A research team led by Andrew Godwin, PhD, deputy director of The University of Kansas Cancer Center, and Yong Zeng, PhD, associate professor at the University of Florida, has been awarded a $3.1 million grant from the National Institutes of Health to investigate better ways to identify ovarian cancer earlier. Unlike breast, cervical or colorectal cancer, there is no reliable screening test to detect epithelial forms of ovarian cancer.
Ovarian cancers represent several distinct diseases, which are named after the type of cell they come from: epithelial, germ cell and stromal. Epithelial ovarian cancers, which represent 85 to 90 percent of malignant ovarian cancers, are a complex group of tumors that arise from multiple different precursor tissues, and the most common and deadly subtype (high-grade serous) is thought to originate primarily in the fallopian tubes. Epithelial ovarian cancer is referred to as the “silent killer” due to its lack of overt clinical symptoms. By the time a woman knows she has it, the cancer is often advanced. However, when caught early, the prognosis is excellent. Developing non-invasive and highly specific blood-based tests for pre-symptomatic screening and early detection of ovarian cancer is therefore crucial.
Dr. Godwin’s laboratory, which has received funding over the years from the OVERRUN Ovarian Cancer Foundation and the Vicki Welsh Ovarian Cancer Fund, is dedicated to finding better, more reliable methods for the detection of this deadly disease, particularly high-grade serous carcinomas, the deadliest form of ovarian cancer that primarily originates in the fallopian tubes and spreads rapidly.
“Most women with epithelial ovarian cancer will be diagnosed at a later stage when it has spread and become much more difficult to treat,” Dr. Godwin said. “There is an urgent need to identify novel biomarkers, apply new strategies and develop technologies to diagnose ovarian cancer earlier.”
Small extracellular vesicles, often referred to as exosomes, play an important role in cancer development and progression. They are the courier of the cells – exosomes derived from cancer cells shuttle data that can be received by surrounding cells and promote signals to help the tumor grow and spread. Exosomes in blood and other bodily fluids can serve as valuable biomarkers for early warning signs of cancer, as well as indicators for how the cancer is responding to treatment.
“Most blood biomarkers to date lack the necessary sensitivity and specificity for early detection of ovarian cancer. Small extracellular vesicles, on the other hand, contain enriched subsets of biomolecules mirroring the tumor cells of origin, including certain proteins and RNAs. Even when present at lower levels, which is often the case when cancer is in its earliest phases, small extracellular vesicles serve as a promising biomarker for early detection,” Dr. Godwin said.

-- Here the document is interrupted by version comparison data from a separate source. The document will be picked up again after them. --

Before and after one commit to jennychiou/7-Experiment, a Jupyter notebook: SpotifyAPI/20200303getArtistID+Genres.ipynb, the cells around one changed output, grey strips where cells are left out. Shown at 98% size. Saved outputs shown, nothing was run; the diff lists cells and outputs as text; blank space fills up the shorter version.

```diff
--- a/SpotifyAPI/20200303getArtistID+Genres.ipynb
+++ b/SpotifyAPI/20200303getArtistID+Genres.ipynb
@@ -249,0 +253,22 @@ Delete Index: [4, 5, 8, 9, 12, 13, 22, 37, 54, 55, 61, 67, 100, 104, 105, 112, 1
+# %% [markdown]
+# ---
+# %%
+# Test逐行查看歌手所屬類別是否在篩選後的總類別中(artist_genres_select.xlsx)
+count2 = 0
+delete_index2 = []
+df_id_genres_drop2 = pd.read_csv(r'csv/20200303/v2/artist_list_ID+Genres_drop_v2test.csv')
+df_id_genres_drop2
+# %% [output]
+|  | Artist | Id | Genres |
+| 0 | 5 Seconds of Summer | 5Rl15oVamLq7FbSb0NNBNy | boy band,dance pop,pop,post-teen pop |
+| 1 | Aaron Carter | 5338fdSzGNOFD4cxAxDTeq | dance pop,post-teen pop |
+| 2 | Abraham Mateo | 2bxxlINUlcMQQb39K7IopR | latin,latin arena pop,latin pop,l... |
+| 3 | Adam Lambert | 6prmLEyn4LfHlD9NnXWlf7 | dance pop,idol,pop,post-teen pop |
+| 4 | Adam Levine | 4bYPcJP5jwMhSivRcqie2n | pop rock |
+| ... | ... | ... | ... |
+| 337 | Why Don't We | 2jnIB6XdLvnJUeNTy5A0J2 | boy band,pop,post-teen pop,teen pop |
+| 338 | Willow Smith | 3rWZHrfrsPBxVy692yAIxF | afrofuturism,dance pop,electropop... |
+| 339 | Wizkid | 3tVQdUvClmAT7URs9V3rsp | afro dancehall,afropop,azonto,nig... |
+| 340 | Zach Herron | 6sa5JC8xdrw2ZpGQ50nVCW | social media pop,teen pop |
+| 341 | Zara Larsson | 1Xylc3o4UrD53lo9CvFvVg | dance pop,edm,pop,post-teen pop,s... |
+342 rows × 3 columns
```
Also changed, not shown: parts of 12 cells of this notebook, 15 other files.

The grant will fund the team’s efforts to validate panels of ovarian-specific biomarkers and innovative “lab-on-a-chip” technology that can capture and detect ovarian cancer-associated exosomes. The miniaturized chips contain microscopic channels that can enrich for specific subpopulations of exosomes and measure ovarian cancer-specific protein biomarkers from just a few drops of blood.
To validate their findings, researchers will analyze longitudinal samples from two sources:
- The Early Detection Program within The University of Kansas Cancer Center’s BioBank, which contains samples from asymptomatic women undergoing their annual mammograms, and
- An international consortium following BRCA1 or BRCA2 germline mutation carriers who later developed ovarian cancer.
“Ovarian cancer is the deadliest of all gynecological cancers,“ Dr. Godwin said. “Our goal is to develop a reliable blood-based test that, when used in conjunction with current screening approaches, will lead to earlier diagnosis and more lives saved.”
Source – Newswise